[Stored items from a collection]
"""

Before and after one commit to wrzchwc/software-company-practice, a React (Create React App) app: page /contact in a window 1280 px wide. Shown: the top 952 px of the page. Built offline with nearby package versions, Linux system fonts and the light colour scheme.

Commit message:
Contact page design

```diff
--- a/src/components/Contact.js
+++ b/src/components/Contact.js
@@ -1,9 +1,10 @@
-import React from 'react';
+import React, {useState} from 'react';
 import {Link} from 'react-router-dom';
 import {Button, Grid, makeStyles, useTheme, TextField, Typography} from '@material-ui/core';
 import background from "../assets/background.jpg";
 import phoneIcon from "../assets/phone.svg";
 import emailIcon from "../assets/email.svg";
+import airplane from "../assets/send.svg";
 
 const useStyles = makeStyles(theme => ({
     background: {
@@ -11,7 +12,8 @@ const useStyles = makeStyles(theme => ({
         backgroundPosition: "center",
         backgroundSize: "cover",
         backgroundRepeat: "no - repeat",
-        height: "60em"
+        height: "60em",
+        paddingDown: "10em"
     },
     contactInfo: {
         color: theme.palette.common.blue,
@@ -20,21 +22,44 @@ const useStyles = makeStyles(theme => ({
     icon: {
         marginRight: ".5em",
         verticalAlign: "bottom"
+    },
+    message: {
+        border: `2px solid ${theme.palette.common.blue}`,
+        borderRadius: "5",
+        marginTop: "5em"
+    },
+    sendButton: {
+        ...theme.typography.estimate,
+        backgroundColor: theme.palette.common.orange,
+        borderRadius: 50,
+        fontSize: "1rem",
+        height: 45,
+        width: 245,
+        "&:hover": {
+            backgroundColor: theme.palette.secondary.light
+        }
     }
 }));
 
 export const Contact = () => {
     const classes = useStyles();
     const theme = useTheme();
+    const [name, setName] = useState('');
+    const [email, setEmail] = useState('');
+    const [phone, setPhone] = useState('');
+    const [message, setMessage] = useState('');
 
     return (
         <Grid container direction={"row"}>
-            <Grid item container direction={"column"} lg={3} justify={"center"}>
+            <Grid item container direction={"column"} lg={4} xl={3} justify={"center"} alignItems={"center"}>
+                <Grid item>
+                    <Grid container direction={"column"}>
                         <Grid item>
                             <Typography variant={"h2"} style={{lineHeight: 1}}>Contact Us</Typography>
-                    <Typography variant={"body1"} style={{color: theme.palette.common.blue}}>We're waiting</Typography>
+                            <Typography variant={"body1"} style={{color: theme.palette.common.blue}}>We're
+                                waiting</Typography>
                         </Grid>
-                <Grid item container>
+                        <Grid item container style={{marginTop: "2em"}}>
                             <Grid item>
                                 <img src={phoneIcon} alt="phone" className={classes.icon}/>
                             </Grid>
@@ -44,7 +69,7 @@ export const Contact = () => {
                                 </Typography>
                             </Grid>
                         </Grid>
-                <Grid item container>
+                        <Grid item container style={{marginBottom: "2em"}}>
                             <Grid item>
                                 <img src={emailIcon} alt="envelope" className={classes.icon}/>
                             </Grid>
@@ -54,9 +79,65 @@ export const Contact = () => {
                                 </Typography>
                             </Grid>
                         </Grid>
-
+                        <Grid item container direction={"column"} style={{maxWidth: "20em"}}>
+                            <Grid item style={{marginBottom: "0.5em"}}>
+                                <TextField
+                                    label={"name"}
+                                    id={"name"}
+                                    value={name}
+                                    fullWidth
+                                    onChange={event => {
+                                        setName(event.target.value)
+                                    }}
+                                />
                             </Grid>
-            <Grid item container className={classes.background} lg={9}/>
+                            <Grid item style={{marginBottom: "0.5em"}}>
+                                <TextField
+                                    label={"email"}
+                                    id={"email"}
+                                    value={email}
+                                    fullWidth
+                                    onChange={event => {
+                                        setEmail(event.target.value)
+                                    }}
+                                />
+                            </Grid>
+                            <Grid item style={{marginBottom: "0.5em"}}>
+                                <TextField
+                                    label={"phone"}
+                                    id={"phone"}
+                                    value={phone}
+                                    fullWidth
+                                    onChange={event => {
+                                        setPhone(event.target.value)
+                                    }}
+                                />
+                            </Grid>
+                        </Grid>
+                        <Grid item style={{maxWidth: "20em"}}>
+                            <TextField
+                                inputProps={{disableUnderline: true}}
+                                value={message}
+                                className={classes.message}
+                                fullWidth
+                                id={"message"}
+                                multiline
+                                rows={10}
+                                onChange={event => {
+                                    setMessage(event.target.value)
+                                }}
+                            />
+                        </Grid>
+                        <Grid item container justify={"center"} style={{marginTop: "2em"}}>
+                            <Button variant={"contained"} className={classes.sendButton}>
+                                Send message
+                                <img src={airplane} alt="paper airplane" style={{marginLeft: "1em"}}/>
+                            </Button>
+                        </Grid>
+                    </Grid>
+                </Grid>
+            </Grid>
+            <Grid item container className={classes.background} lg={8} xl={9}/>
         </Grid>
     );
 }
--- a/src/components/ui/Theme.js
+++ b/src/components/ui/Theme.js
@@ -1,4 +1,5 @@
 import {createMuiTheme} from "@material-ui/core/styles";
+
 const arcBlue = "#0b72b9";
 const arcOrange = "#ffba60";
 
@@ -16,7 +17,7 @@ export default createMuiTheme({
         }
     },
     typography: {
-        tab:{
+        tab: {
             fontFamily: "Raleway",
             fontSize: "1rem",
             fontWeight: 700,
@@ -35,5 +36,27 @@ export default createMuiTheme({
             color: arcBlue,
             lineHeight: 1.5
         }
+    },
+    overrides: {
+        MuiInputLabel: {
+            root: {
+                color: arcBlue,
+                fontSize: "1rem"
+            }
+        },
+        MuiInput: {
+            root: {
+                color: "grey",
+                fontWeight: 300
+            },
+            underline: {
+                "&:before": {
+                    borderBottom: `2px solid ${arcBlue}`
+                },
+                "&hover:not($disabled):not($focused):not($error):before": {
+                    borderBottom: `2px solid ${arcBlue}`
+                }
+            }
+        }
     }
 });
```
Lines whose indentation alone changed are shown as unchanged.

"""

## ABOUT THIS EXERCISE
Reproduce the records above word for word.

## EXERCISE RESPONSE
Before and after one commit to wrzchwc/software-company-practice, a React (Create React App) app: page /contact in a window 1280 px wide. Shown: the top 952 px of the page. Built offline with nearby package versions, Linux system fonts and the light colour scheme.

Commit message:
Contact page design

```diff
--- a/src/components/Contact.js
+++ b/src/components/Contact.js
@@ -1,9 +1,10 @@
-import React from 'react';
+import React, {useState} from 'react';
 import {Link} from 'react-router-dom';
 import {Button, Grid, makeStyles, useTheme, TextField, Typography} from '@material-ui/core';
 import background from "../assets/background.jpg";
 import phoneIcon from "../assets/phone.svg";
 import emailIcon from "../assets/email.svg";
+import airplane from "../assets/send.svg";
 
 const useStyles = makeStyles(theme => ({
     background: {
@@ -11,7 +12,8 @@ const useStyles = makeStyles(theme => ({
         backgroundPosition: "center",
         backgroundSize: "cover",
         backgroundRepeat: "no - repeat",
-        height: "60em"
+        height: "60em",
+        paddingDown: "10em"
     },
     contactInfo: {
         color: theme.palette.common.blue,
@@ -20,21 +22,44 @@ const useStyles = makeStyles(theme => ({
     icon: {
         marginRight: ".5em",
         verticalAlign: "bottom"
+    },
+    message: {
+        border: `2px solid ${theme.palette.common.blue}`,
+        borderRadius: "5",
+        marginTop: "5em"
+    },
+    sendButton: {
+        ...theme.typography.estimate,
+        backgroundColor: theme.palette.common.orange,
+        borderRadius: 50,
+        fontSize: "1rem",
+        height: 45,
+        width: 245,
+        "&:hover": {
+            backgroundColor: theme.palette.secondary.light
+        }
     }
 }));
 
 export const Contact = () => {
     const classes = useStyles();
     const theme = useTheme();
+    const [name, setName] = useState('');
+    const [email, setEmail] = useState('');
+    const [phone, setPhone] = useState('');
+    const [message, setMessage] = useState('');
 
     return (
         <Grid container direction={"row"}>
-            <Grid item container direction={"column"} lg={3} justify={"center"}>
+            <Grid item container direction={"column"} lg={4} xl={3} justify={"center"} alignItems={"center"}>
+                <Grid item>
+                    <Grid container direction={"column"}>
                         <Grid item>
                             <Typography variant={"h2"} style={{lineHeight: 1}}>Contact Us</Typography>
-                    <Typography variant={"body1"} style={{color: theme.palette.common.blue}}>We're waiting</Typography>
+                            <Typography variant={"body1"} style={{color: theme.palette.common.blue}}>We're
+                                waiting</Typography>
                         </Grid>
-                <Grid item container>
+                        <Grid item container style={{marginTop: "2em"}}>
                             <Grid item>
                                 <img src={phoneIcon} alt="phone" className={classes.icon}/>
                             </Grid>
@@ -44,7 +69,7 @@ export const Contact = () => {
                                 </Typography>
                             </Grid>
                         </Grid>
-                <Grid item container>
+                        <Grid item container style={{marginBottom: "2em"}}>
                             <Grid item>
                                 <img src={emailIcon} alt="envelope" className={classes.icon}/>
                             </Grid>
@@ -54,9 +79,65 @@ export const Contact = () => {
                                 </Typography>
                             </Grid>
                         </Grid>
-
+                        <Grid item container direction={"column"} style={{maxWidth: "20em"}}>
+                            <Grid item style={{marginBottom: "0.5em"}}>
+                                <TextField
+                                    label={"name"}
+                                    id={"name"}
+                                    value={name}
+                                    fullWidth
+                                    onChange={event => {
+                                        setName(event.target.value)
+                                    }}
+                                />
                             </Grid>
-            <Grid item container className={classes.background} lg={9}/>
+                            <Grid item style={{marginBottom: "0.5em"}}>
+                                <TextField
+                                    label={"email"}
+                                    id={"email"}
+                                    value={email}
+                                    fullWidth
+                                    onChange={event => {
+                                        setEmail(event.target.value)
+                                    }}
+                                />
+                            </Grid>
+                            <Grid item style={{marginBottom: "0.5em"}}>
+                                <TextField
+                                    label={"phone"}
+                                    id={"phone"}
+                                    value={phone}
+                                    fullWidth
+                                    onChange={event => {
+                                        setPhone(event.target.value)
+                                    }}
+                                />
+                            </Grid>
+                        </Grid>
+                        <Grid item style={{maxWidth: "20em"}}>
+                            <TextField
+                                inputProps={{disableUnderline: true}}
+                                value={message}
+                                className={classes.message}
+                                fullWidth
+                                id={"message"}
+                                multiline
+                                rows={10}
+                                onChange={event => {
+                                    setMessage(event.target.value)
+                                }}
+                            />
+                        </Grid>
+                        <Grid item container justify={"center"} style={{marginTop: "2em"}}>
+                            <Button variant={"contained"} className={classes.sendButton}>
+                                Send message
+                                <img src={airplane} alt="paper airplane" style={{marginLeft: "1em"}}/>
+                            </Button>
+                        </Grid>
+                    </Grid>
+                </Grid>
+            </Grid>
+            <Grid item container className={classes.background} lg={8} xl={9}/>
         </Grid>
     );
 }
--- a/src/components/ui/Theme.js
+++ b/src/components/ui/Theme.js
@@ -1,4 +1,5 @@
 import {createMuiTheme} from "@material-ui/core/styles";
+
 const arcBlue = "#0b72b9";
 const arcOrange = "#ffba60";
 
@@ -16,7 +17,7 @@ export default createMuiTheme({
         }
     },
     typography: {
-        tab:{
+        tab: {
             fontFamily: "Raleway",
             fontSize: "1rem",
             fontWeight: 700,
@@ -35,5 +36,27 @@ export default createMuiTheme({
             color: arcBlue,
             lineHeight: 1.5
         }
+    },
+    overrides: {
+        MuiInputLabel: {
+            root: {
+                color: arcBlue,
+                fontSize: "1rem"
+            }
+        },
+        MuiInput: {
+            root: {
+                color: "grey",
+                fontWeight: 300
+            },
+            underline: {
+                "&:before": {
+                    borderBottom: `2px solid ${arcBlue}`
+                },
+                "&hover:not($disabled):not($focused):not($error):before": {
+                    borderBottom: `2px solid ${arcBlue}`
+                }
+            }
+        }
     }
 });
```
Lines whose indentation alone changed are shown as unchanged.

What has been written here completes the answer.